Now with speculative small-cap stocks again riding high, with valuations not based on current fundamentals such as profits and cash flow, but on their future prospects and for their ability to dominate their markets, it is surely again a time to be wary.

Markets are driven by emotions and once a panic sets in then small cap stocks in particular could become very illiquid. Having a major proportion of your portfolio in such stocks may have done wonders for your investment performance in the last couple of years but it is high risk. That is particularly so if you also gear up, and have an undiversified group of holdings – a portfolio of less than a dozen holdings of such companies is positively dangerous.

So the moral is surely never to hold a company on the premise that you can get out if the market turns sour for shares in that company, or in general. Unless you are sure you want to hold a company for the long term, and can afford to do so (i.e. you have not borrowed money to buy it), you should not buy it in the first place.

In addition never let a few holdings dominate your portfolio.
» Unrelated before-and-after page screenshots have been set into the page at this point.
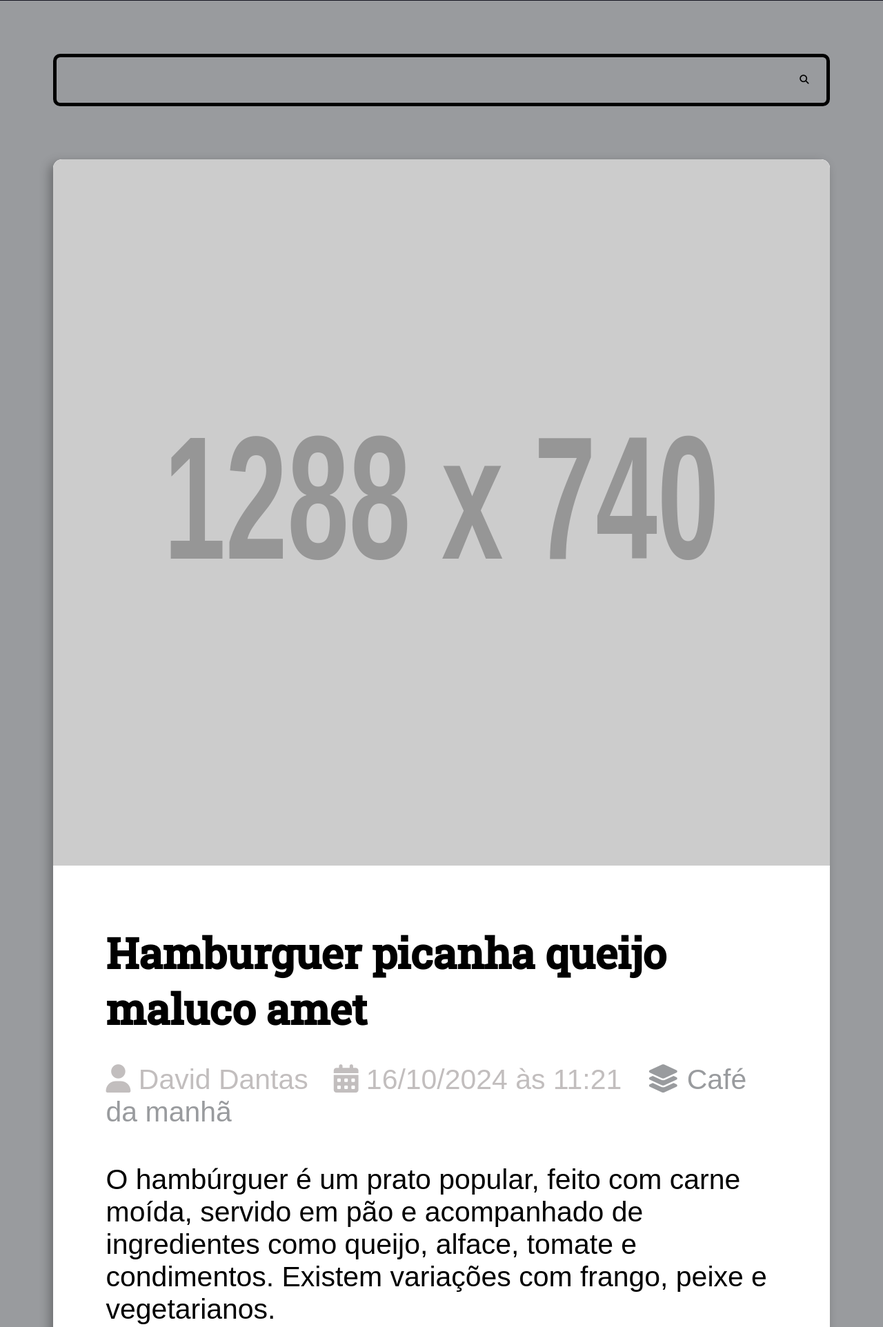
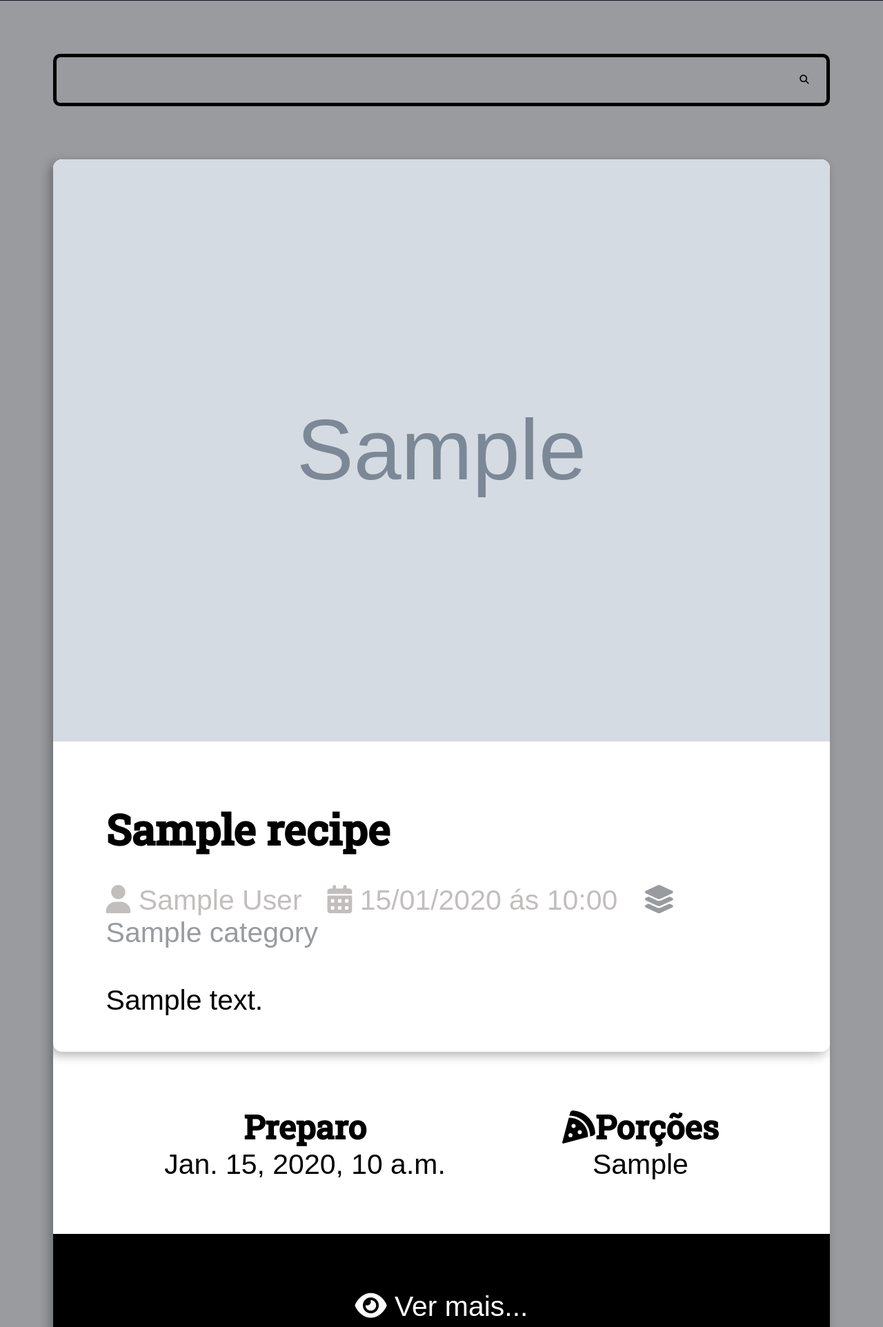
Before and after one commit to D6viddantas/curso-django, a Django app: template recipes/templates/recipes/pages/home.html in a window 1280 px wide. Shown: the part 337-2261 px from the top of the page at 69% size. Run offline with Django 5.2, Linux system fonts and the light colour scheme; the template is opened without the code that fills it: most values are stand-ins (such as "Sample title", 1, 10 or a date in 2020); grey boxes marked "Sample" are stand-in pictures; grey boxes labelled with a size stand in for pictures from a placeholder-image service; some libraries are stand-ins or nearby versions.

Commit message:
Finalizando modulo "Django Templates herança, blocos, if, for e mais"

```diff
--- /dev/null
+++ b/base_templates/global/base.html
@@ -0,0 +1,16 @@
+<!DOCTYPE html>
+<html>
+<head>
+    {% include "recipes/patials/head.html" %}
+   <title>{% block title %}{% endblock title %}Recipe</title>
+</head>
+<body>
+    {% include "recipes/patials/header.html" %}
+    {% include "recipes/patials/search.html"%}
+    <main class="main-content-container">
+       {% block content %}{% endblock content %}
+    </main>
+    {%include "recipes/patials/footer.html"%}
+</body>
+
+</html>
--- a/projeto/settings.py
+++ b/projeto/settings.py
@@ -122,6 +122,7 @@ STATIC_URL = 'static/'
 STATICFILES_DIRS = [
     BASE_DIR / "base_static",
 ]
+STATIC_ROOT = BASE_DIR / 'static'
 # Default primary key field type
 # https://docs.djangoproject.com/en/5.1/ref/settings/#default-auto-field
 
--- a/recipes/static/recipes/css/style.css
+++ b/recipes/static/recipes/css/style.css
@@ -89,11 +89,19 @@
         border-radius:.5rem;
         overflow:hidden;
     }
-    .recipe img{
+    .recipe-cover {
+        width: 100%;
         max-width: 100%;
+        position: relative;
+    }
+
+    .recipe-cover img {
+        width: 100%;
+        height: auto;
     }
     .recipe-list-item{
         max-width: 64rem;
+        height: fit-content ;
     }
     .recipe-list-item:hover{
         transform: scale(1.02);
@@ -102,6 +110,10 @@
     .recipe-title-container{
         padding: 3rem;
         padding-bottom: calc(3rem / 2);
+    }
+    .recipe-title-container a {
+        text-decoration: none;
+        color:black;
     }
     .recipe-author{
         padding: 0 3rem;
@@ -136,6 +148,15 @@
         flex-grow:1;
         text-align:center;
     }
+    .main-content-detail .recipe-list-item{
+        max-width: 84rem ;
+        margin: 0 auto ;
+
+    }
+    .main-content-detail .recipe-list-item:hover{
+        transform: scale(1);
+        box-shadow: -5px 5px 15px rgba(0, 0, 0, .3);
+    }
     .recipe-footer a{
         background:black;
         display:block;
@@ -165,3 +186,6 @@
     .main-footer a:hover{
         filter:brightness(.8);
     }
+    .preparation_steps{
+        padding: 3rem;
+    }
--- a/recipes/templates/recipes/pages/home.html
+++ b/recipes/templates/recipes/pages/home.html
@@ -1,17 +1,9 @@
-{% include "recipes/patials/head.html" %}
-
-<body>
-    {% include "recipes/patials/header.html" %}
-    {% include "recipes/patials/search.html"%}
-    <main class="main-content-container">
-        <div class="main-content main-content-list container">
+{% extends "global/base.html" %}
+{% block title %}Home |{% endblock title %}
+{% block content%}
+    <div class="main-content main-content-list container">
+        {% for recipe in recipes%}
         {%include "recipes/patials/recipe.html"%}
-        {%include "recipes/patials/recipe.html"%}
-        {%include "recipes/patials/recipe.html"%}
-
+        {% endfor %}
     </div>
-    </main>
-    {%include "recipes/patials/footer.html"%}
-</body>
-
-</html>
+{%endblock content %}
--- a/recipes/templates/recipes/patials/head.html
+++ b/recipes/templates/recipes/patials/head.html
@@ -1,9 +1,5 @@
 {% load static %}
-<!DOCTYPE html>
-<html>
-<head>
     <meta charset='UTF-8'>
-    <title>Recipes</title>
     <link rel="stylesheet" href="https://cdnjs.cloudflare.com/ajax/libs/font-awesome/6.7.1/css/fontawesome.min.css" integrity="sha512-lauN4D/0AgFUGvmMR+knQnbOADyD/XuQ8VF18I8Ll0+TLvsujshyxvU+uzogmQbSq6qJd5jnUdYtK8ShxXMlSg==" crossorigin="anonymous" referrerpolicy="no-referrer" />
     <link rel="stylesheet" href="https://cdnjs.cloudflare.com/ajax/libs/font-awesome/6.7.1/css/brands.min.css" integrity="sha512-7rXIvd/xj1FnI2zKQjjXzDFxC4twqBByp8yxOgEQJs4C/aNzNyoQsOO7VxH0RgYNhbAYLJLwzqslaP50KTTHIQ==" crossorigin="anonymous" referrerpolicy="no-referrer" />
     <link rel="stylesheet" href="https://cdnjs.cloudflare.com/ajax/libs/font-awesome/6.7.1/css/solid.min.css" integrity="sha512-bdqdas3Yr82pkTg5i0X1gcAT3tBXz/8H3J1ec7RyEKAvr/YiSCJNV2dnkukmL8CicjKb9rxmd+ILK8Kg2o2wvQ==" crossorigin="anonymous" referrerpolicy="no-referrer" />
@@ -12,4 +8,3 @@
     <link href="https://fonts.googleapis.com/css2?family=Inconsolata:wght@200..900&family=Roboto+Slab:wght@500&display=swap" rel="stylesheet">
     <link rel="stylesheet" href="{% static "recipes/css/style.css" %}">
     <link rel="stylesheet" href="{% static "global/css/style-global.css" %}">
-</head>
--- a/recipes/templates/recipes/patials/header.html
+++ b/recipes/templates/recipes/patials/header.html
@@ -1,6 +1,6 @@
 <header class="main-heade-container">
     <div class='main-header container'>
-       <a class='main-logo' href='/'>
+       <a class='main-logo' href="{% url "recipes:home" %}">
          <h1>
            <i class="fa-solid fa-utensils main-logo-icon"></i>
            <span class="main-logo-text">
--- a/recipes/templates/recipes/patials/recipe.html
+++ b/recipes/templates/recipes/patials/recipe.html
@@ -1,27 +1,31 @@
 <div class="recipe recipe-list-item">
     <div class="recipe recipe-cover">
-      <img src="https://placehold.co/1288x740/000000/FFFFFF/png" alt="Temporario" class="temp">
+    <a href="{% url "recipes:recipe" recipe.id %}">
+      <img src={{recipe.cover.url}} alt="Temporario" class="temp">
+    </a>
       <div class="recipe-title-container">
-        <h2 class="recipe-title">Hamburguer picanha queijo maluco amet</h2>
+        <a href="{% url "recipes:recipe" recipe.id %}">
+        <h2 class="recipe-title">{{recipe.title}}</h2>
+        </a>
       </div>
       <div class="recipe-author">
         <span class="recipe-author-item">
             <i class="fas fa-user"></i>
-            David Dantas
+            {{recipe.first_name}} {{recipe.last_name}}
         </span>
         <span class="recipe-author-item">
             <i class="fas fa-calendar-alt"></i>
-            16/10/2024 às 11:21
+            {{recipe.date|date:"d/m/Y"}} ás {{recipe.date|date:"H:i"}}
         </span>
         <span class="recipe-author-item">
             <a href="recipes/category/cafe-da-manha">
                <i class="fas fa-layer-group"></i>
-               <span>Café da manhã</span>
+               <span>{{recipe.category}}</span>
             </a>
         </span>
       </div>
     <div class="recipe-content">
-        <p>O hambúrguer é um prato popular, feito com carne moída, servido em pão e acompanhado de ingredientes como queijo, alface, tomate e condimentos. Existem variações com frango, peixe e vegetarianos.
+        <p>{{recipe.description}}
         </p>
     </div>
 </div>
@@ -29,20 +33,27 @@
     <div class="recipe-meta recipe-preparation">
         <h3 class="recipe-meta-title"><i class="fas fa-stopwath"></i>Preparo</h3>
         <div class="recipe-meta-text">
-            0 minutos
+            {{recipe.preparation_time}}
         </div>
     </div>
     <div class="recipe-meta recipe-servings">
         <h3 class="recipe-meta-title"><i class="fas fa-pizza-slice"></i>Porções</h3>
         <div class="recipe-meta-text">
-            0 Porções
+            {{recipe.preparation_serving}}
         </div>
     </div>
 </div>
+{% if not is_detail_page %}
 <footer class="recipe-footer">
-    <a class="recipe-read-more button button-dark button-full-width" href="/recipe">
+    <a class="recipe-read-more button button-dark button-full-width" href={% url "recipes:recipe" recipe.id %}>
         <i class="fas fa-eye"></i>
             <span> Ver mais...</span>
         </a>
 </footer>
+{% endif %}
+{% if is_detail_page %}
+<div class="preparation_steps">
+    {{recipe.preparation_step|linebreaksbr}}
 </div>
+{% endif %}
+</div>
--- a/recipes/urls.py
+++ b/recipes/urls.py
@@ -1,6 +1,8 @@
 from django.urls import path
-from recipes.views import home
+from . import views
 
+app_name = 'recipes'
 urlpatterns = [
-    path('',home ),
+    path('',views.home,name="home" ),
+    path('recipes/<int:id>/',views.recipe,name="recipe"),
 ]
```
Also changed, not shown: base_templates/base.html (deleted, +0 -11 lines), recipes/templates/recipes/pages/recipe-view.html (added, +7 -0 lines), recipes/views.py (+7 -2 lines), utils/recipe/functio.py (added, +23 -0 lines), utils/__init__.py (added).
And in particular be very wary of companies where there is little trading (i.e. low liquidity). If your own holding is a multiple of the daily trading volume, you’ll never be able to get out at a fair price if there is a crash.

This is what Paul had to say recently in an interview for Stockopedia: “I’ve learnt all my investing decisions the hard way. 2008 taught me that you need to keep an eye on the exit and you need to consider what will happen to liquidity if there is some sort of awful event. Not necessarily a minor event, but if the financial system starts to cave in again – which it might well do. So for that reason, this time my risk management is much better. I’m keeping the gearing lower than it was and I have a general rule that I want to be able to exit every position I hold within a maximum of two days in a bear market. So I position size accordingly. If something is very small and illiquid, I wouldn’t have more than £30,000 – 40,000 worth of it. If it’s nice and liquid then I’ll have £500,000 of it. I think liquidity is so important.”

I would only comment that when everyone wants to exit, shifting even a relatively small amount of stock in small caps can be damn difficult. Having solely small cap stocks in your portfolio can be a risky strategy when mid to large cap stocks will be much more liquid and less volatile. For example, private investors could easily sell their holdings in HBOS, RBS, Northern Rock and Bradford & Bingley even when they were in dire difficulties.

Diversity in individual holdings, and in company size, are both prudent.

Roger Lawson (Twitter: https://twitter.com/RogerWLawson )

You can “follow” this blog by clicking on the bottom right.

© Copyright. Disclaimer: Read the About page before relying on any information in this post.